LISTED RECORDS Start Marker

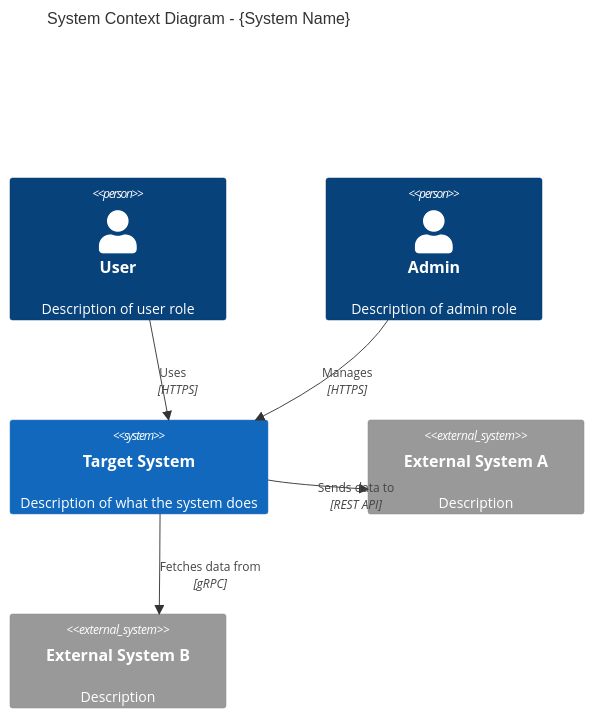
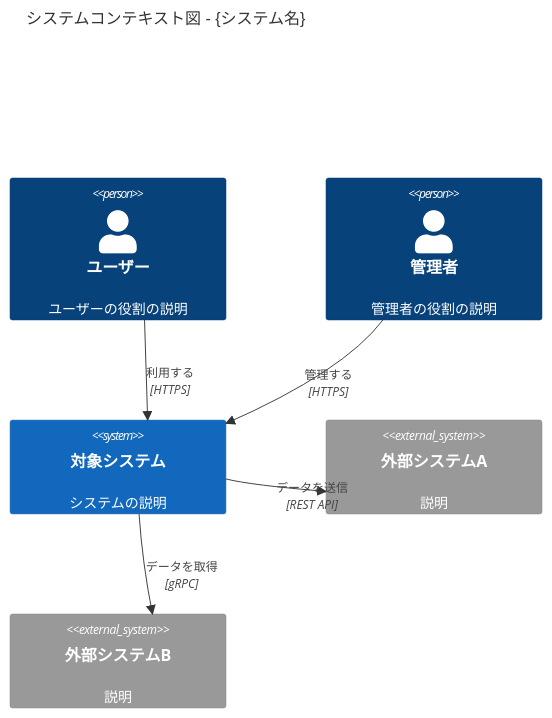
The first of 3 diagrams in plugins/spec-plugin/skills/system-design/assets/templates/c4-model.md (DIO0550/d-market), drawn with Mermaid before and after one commit. The commit also changed other lines of this file and 16 other files, not shown here.

First line of the commit message:
🌐 [Enhancement]: 全仕様書スキル（feature-spec/api-spec/system-design）を日本語化

````diff
--- a/plugins/spec-plugin/skills/system-design/assets/templates/c4-model.md
+++ b/plugins/spec-plugin/skills/system-design/assets/templates/c4-model.md
@@ -18,17 +18,17 @@
 ```mermaid
 C4Context
-    title System Context Diagram - {System Name}
+    title システムコンテキスト図 - {システム名}
 
-    Person(user, "User", "Description of user role")
-    Person(admin, "Admin", "Description of admin role")
+    Person(user, "ユーザー", "ユーザーの役割の説明")
+    Person(admin, "管理者", "管理者の役割の説明")
 
-    System(system, "Target System", "Description of what the system does")
+    System(system, "対象システム", "システムの説明")
 
-    System_Ext(extA, "External System A", "Description")
-    System_Ext(extB, "External System B", "Description")
+    System_Ext(extA, "外部システムA", "説明")
+    System_Ext(extB, "外部システムB", "説明")
 
-    Rel(user, system, "Uses", "HTTPS")
-    Rel(admin, system, "Manages", "HTTPS")
-    Rel(system, extA, "Sends data to", "REST API")
-    Rel(system, extB, "Fetches data from", "gRPC")
+    Rel(user, system, "利用する", "HTTPS")
+    Rel(admin, system, "管理する", "HTTPS")
+    Rel(system, extA, "データを送信", "REST API")
+    Rel(system, extB, "データを取得", "gRPC")
 ```
````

LISTED RECORDS End Marker

TASK TO COMPLETE: Find the word "Description" in the records and pull out each line that has it.

SOLUTION:
-    Person(user, "User", "Description of user role")
-    Person(admin, "Admin", "Description of admin role")
-    System(system, "Target System", "Description of what the system does")
-    System_Ext(extA, "External System A", "Description")
-    System_Ext(extB, "External System B", "Description")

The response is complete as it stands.